**Problem requirements:** Reproduce each record below in full, word for word, without images.

(Front-end code edit data)
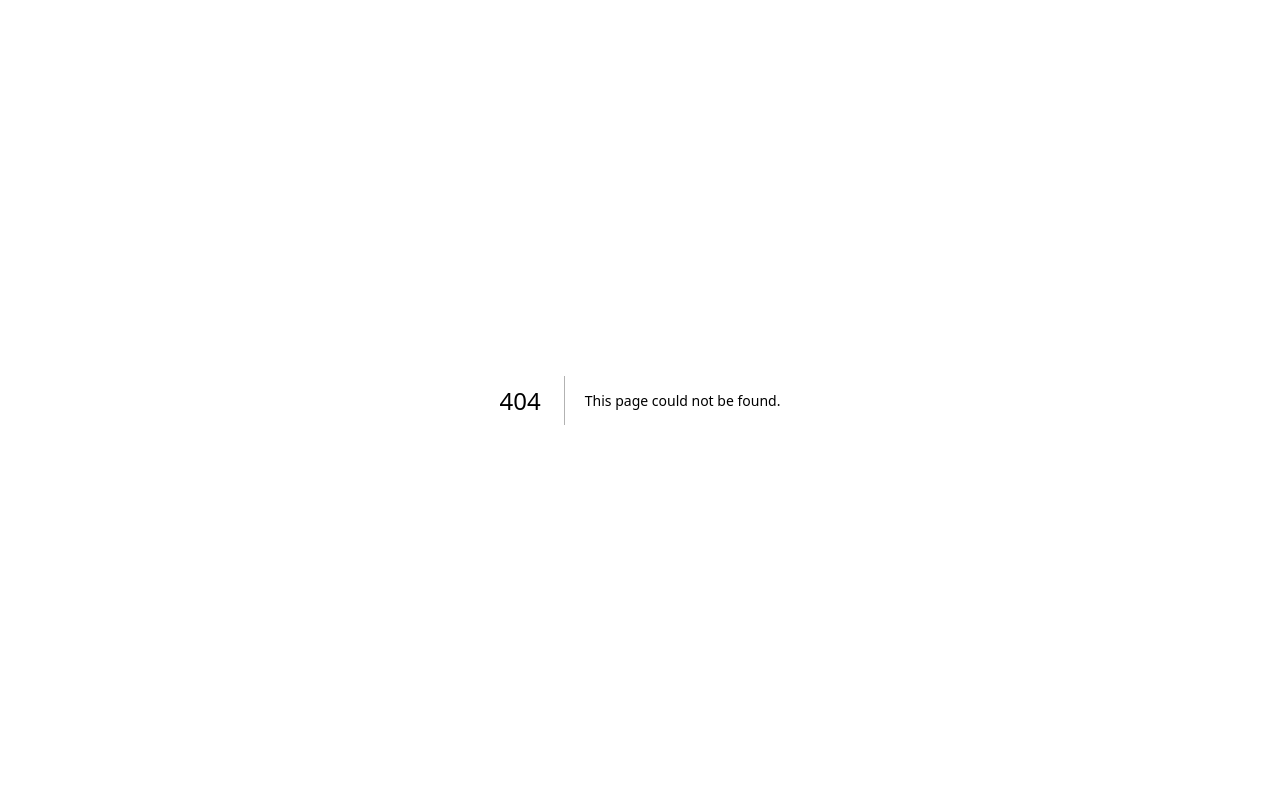
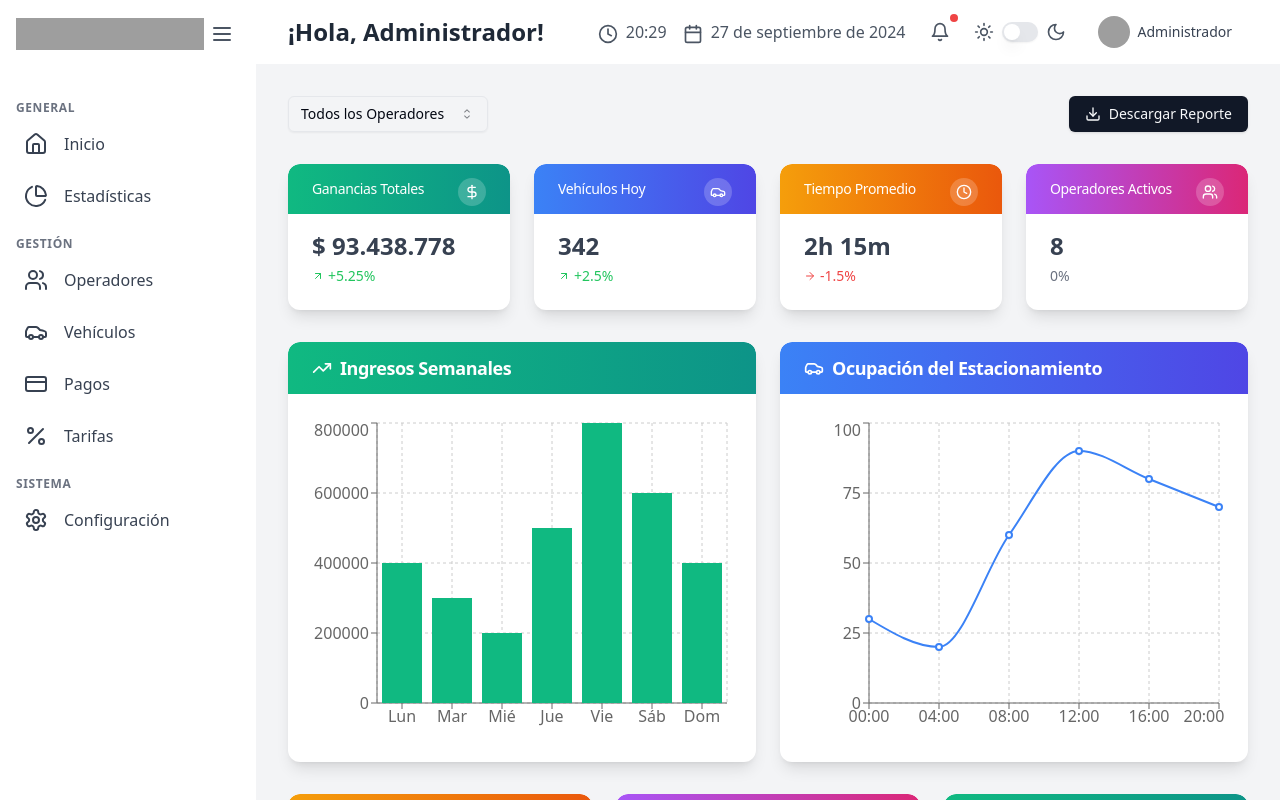
Before and after one commit to Sekhard17/parking-app, a Next.js app: page /dashboard-admin in a window 1280 px wide. Before the commit this address had no page. Built offline with nearby package versions, Linux system fonts and the light colour scheme; grey boxes are pictures that could not be loaded.

Commit message:
Enrutado del Dashboard del Administrador

```diff
--- /dev/null
+++ b/src/app/dashboard-admin/page.tsx
@@ -0,0 +1,9 @@
+import DashAdmin from "@/components/DashboardAdmin";
+
+export default function DashboardAdministrador() {
+  return (
+    <>
+        <DashAdmin />
+    </>
+  );
+}
```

**Exercise output:**
Before and after one commit to Sekhard17/parking-app, a Next.js app: page /dashboard-admin in a window 1280 px wide. Before the commit this address had no page. Built offline with nearby package versions, Linux system fonts and the light colour scheme; grey boxes are pictures that could not be loaded.

Commit message:
Enrutado del Dashboard del Administrador

```diff
--- /dev/null
+++ b/src/app/dashboard-admin/page.tsx
@@ -0,0 +1,9 @@
+import DashAdmin from "@/components/DashboardAdmin";
+
+export default function DashboardAdministrador() {
+  return (
+    <>
+        <DashAdmin />
+    </>
+  );
+}
```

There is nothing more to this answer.